A bill that would give a state tax credit of up to $1,000 a year to foster families has bipartisan support in Illinois, but the cost of such a credit isn’t yet known.
State Rep. Darren Bailey, R-Xenia, filed House Bill 5119 and members of both parties signed up in support.
State Rep. Mark Batinick, R-Plainview, signed on to the bill and said such an incentive could help encourage more people to become foster parents.
“When you look at all the issues going on at the state level, we’ve heard about the deaths of people that are in state care, we need more good people doing this and so we need to incentivize good practice, good behavior,” Batinick said.

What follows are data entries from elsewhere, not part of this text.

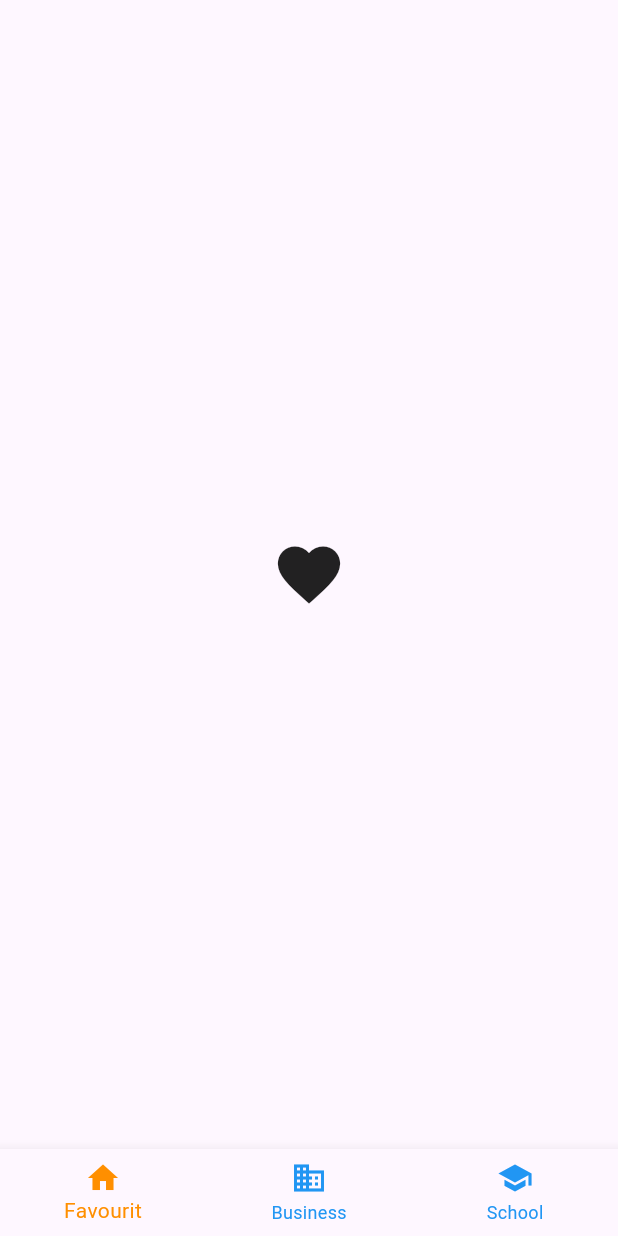
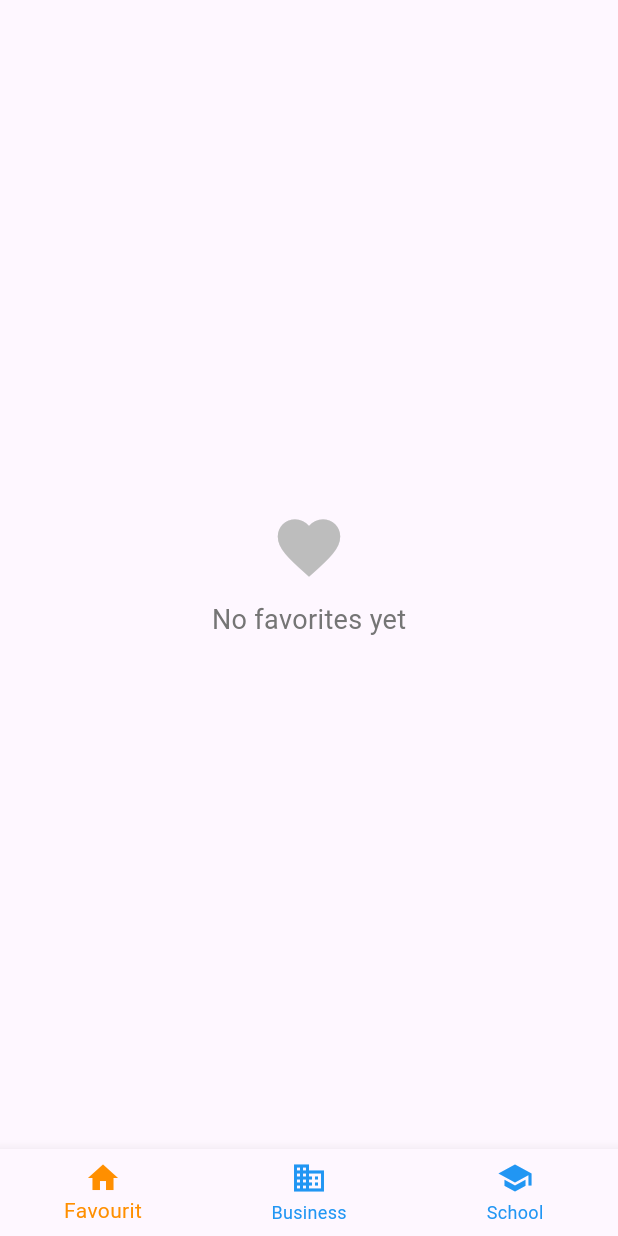
Before and after one commit to Hammad1176/Login_Flutter_SMIT, a Flutter app: the screen it shows after launch, on a phone screen of 412 x 824 dp. Run offline on Flutter 3.47's test engine with Material 3 defaults, Android fonts, the phone set to English and light mode, and no system bars; our stand-ins replace cached_network_image, carousel_slider, lottie.

```diff
--- /dev/null
+++ b/devtools_options.yaml
@@ -0,0 +1,3 @@
+description: This file stores settings for Dart & Flutter DevTools.
+documentation: https://docs.flutter.dev/tools/devtools/extensions#configure-extension-enablement-states
+extensions:
--- a/lib/Modal/buissnes_list.dart
+++ b/lib/Modal/buissnes_list.dart
@@ -152,7 +152,49 @@ class BuissnesList {
           image:
               "https://img.drz.lazcdn.com/g/kf/S19660a6071e84ca9b3b7ab8652a2df04x.jpg_200x200q80.jpg_.webp"),
     ],
-    [],
+    [
+      //hoddie
+      BuissnesList(
+          name: "Hoddie",
+          price: 1109,
+          id: 1,
+          image:
+              "https://img.drz.lazcdn.com/g/kf/Sb37b8e46250d4213b18afd1697e0a586N.jpg_200x200q80.avif"),
+
+      BuissnesList(
+          name: "Hoddie",
+          price: 701,
+          id: 2,
+          image:
+              "https://img.drz.lazcdn.com/g/kf/Sb37b8e46250d4213b18afd1697e0a586N.jpg_200x200q80.avif"),
+
+      BuissnesList(
+          name: "Hoddie",
+          price: 404,
+          id: 3,
+          image:
+              "https://img.drz.lazcdn.com/g/kf/Sb90dc115877f4594a8796a9ae7bbe8495.jpg_200x200q80.avif"),
+      BuissnesList(
+          name: "Hoddie",
+          price: 1400,
+          id: 4,
+          image:
+              "https://img.drz.lazcdn.com/g/kf/Scd121ddd7b54457d8d2e3bc0562f34daK.jpg_200x200q80.avif"),
+
+      BuissnesList(
+          name: "Hoddie",
+          price: 701,
+          id: 5,
+          image:
+              "https://img.drz.lazcdn.com/static/pk/p/893eaeb5a717d015c764ef2a49034031.jpg_200x200q80.jpg_.webp"),
+
+      BuissnesList(
+          name: "Hoddie",
+          price: 404,
+          id: 6,
+          image:
+              "https://img.drz.lazcdn.com/g/kf/S19660a6071e84ca9b3b7ab8652a2df04x.jpg_200x200q80.jpg_.webp"),
+    ],
     []
   ];
 }
--- a/lib/Screen/BottomNavigation/widgets/fav.dart
+++ b/lib/Screen/BottomNavigation/widgets/fav.dart
@@ -16,16 +16,30 @@ class _HomeScreenState extends State<HomeScreen> {
     return Consumer<CategoryProvider>(
       builder: (BuildContext context, getProvider, Widget? child) {
         return getProvider.Fav!.isEmpty
-            ? const Center(
-                child: Icon(
-                Icons.favorite,
-                size: 50,
-              ))
+            ? Center(
+                child: Column(
+                  mainAxisAlignment: MainAxisAlignment.center,
+                  children: [
+                    Icon(
+                      Icons.favorite,
+                      size: 50,
+                      color: Colors.grey[400],
+                    ),
+                    const SizedBox(height: 10),
+                    Text(
+                      'No favorites yet',
+                      style: TextStyle(
+                        fontSize: 18,
+                        color: Colors.grey[600],
+                      ),
+                    ),
+                  ],
+                ),
+              )
             : ListView.builder(
                 itemCount: getProvider.Fav?.length,
                 itemBuilder: (BuildContext context, int index) {
-                  return Expanded(
-                      child: Hero(
+                  return Hero(
                     tag: getProvider.Fav![index].image,
                     child: Card(
                       color: Colors.white,
@@ -57,7 +71,7 @@ class _HomeScreenState extends State<HomeScreen> {
                         ),
                       ),
                     ),
-                  ));
+                  );
                 },
               );
       },
--- a/lib/main.dart
+++ b/lib/main.dart
@@ -1,17 +1,7 @@
 import 'package:flutter/material.dart';
-// import 'package:login_project/Modal/buissnes_list.dart';
 import 'package:login_project/Screen/BottomNavigation/bottom_nav.dart';
 import 'package:login_project/Screen/BottomNavigation/widgets/Buisness/Provider/category_provider.dart';
 import 'package:provider/provider.dart';
-// import 'package:login_project/Screen/BottomNavigation/widgets/Buisness/Provider/category_provider.dart';
-// import 'package:login_project/Screen/BottomNavigation/widgets/Buisness/bussiness.dart';
-// // import 'package:login_project/Screen/BottomNavigation/bottom_nav.dart';
-// import 'package:login_project/Splash/splash_screen.dart';
-// import 'package:provider/provider.dart';
-// import 'package:login_project/Splash/splash_screen.dart';
-// import 'package:login_project/Splash/splash_screen.dart';
-// import 'package:login_project/bottom/school.dart';
-// ignore: depend_on_referenced_packages
 
 void main() {
   runApp(
@@ -31,17 +21,8 @@ class MyApp extends StatelessWidget {
         child: const MaterialApp(
           debugShowCheckedModeBanner: false,
           home: Scaffold(
-            body: BottomNav(), //SplashScreen()
+            body: BottomNav(),
           ),
         ));
   }
 }
-
-// ChangeNotifierProvider(create: (context)=> CategoryProvider(),
-//       child: const MaterialApp(
-//         debugShowCheckedModeBanner: false,
-//         home: Scaffold(
-//           body: BottomNav(), //SplashScreen()
-//         ),
-//       ),
-//     );
--- a/pubspec.yaml
+++ b/pubspec.yaml
@@ -31,15 +31,14 @@ dependencies:
   flutter:
     sdk: flutter
 
-
   # The following adds the Cupertino Icons font to your application.
   # Use with the CupertinoIcons class for iOS style icons.
   cupertino_icons: ^1.0.8
-  lottie: ^3.3.1
+  lottie: ^3.2.0
   carousel_slider: ^5.0.0
   provider: ^6.1.2
-  # smooth_page_indicator: ^1.2.1
   cached_network_image: ^3.4.1
+
 
 dev_dependencies:
   flutter_test:
```
Also changed, not shown: lib/Screen/BottomNavigation/widgets/Buisness/CategoryListviewGrid/grid_layout.dart (+11 -50 lines), lib/Screen/open_user_deatils.dart (+30 -13 lines), lib/Splash/splash_screen.dart (+6 -2 lines), lib/Utils/colors.dart (line endings or trailing spaces), pubspec.lock, 3 other files.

An Office of Inspector General annual report for the Illinois Department of Children and Family Services found that of the children that had some kind of interaction with the department in a 12 month period, 123 of them died.
Batinick said donated his recent legislative pay raise to two foster families.
“I’ve seen the inside of how special these people are and a lot of that stuff isn’t reimbursed,” Batinick said.
State Rep. Mike Zalewski, D-Riverside, said the measure has merit.
“You know where a foster parent says ‘I went through the exercise of helping a child, I’m going to put it on my Illinois income tax return and let my liability go downward,’ I’m excited about that as an opportunity, but again we have to make sure that we can afford it,” Zalewski said.
“What we do on tax credits this year is up for discussion,” Zalewski said. “Those cost [the state] money, unfortunately.”
Bailey’s measure was filed in February, but remains in the House Rules Committee.
Zalewski said he plans a subject matter hearing for the House Revenue and Finance Committee soon because the bill is worth discussing.
“I think I view it as more of a ‘I’ve done this magnanimous thing and I want to be helpful, but it may have hurt my bottom line, I might have not been able to go on the vacation I wanted, I may not have been able to afford the new appliance, what can the state do to help me alleviate that kind of burden,’ that seems like a worthwhile cause,” Zalewski said.
Lawmakers return to Springfield on March 18.
A subject matter hearing in Chicago on the topics of other tax credits – such as affordable housing tax credits, prompt payment, the earned income tax credit, and online ticket resale taxes – is scheduled before that.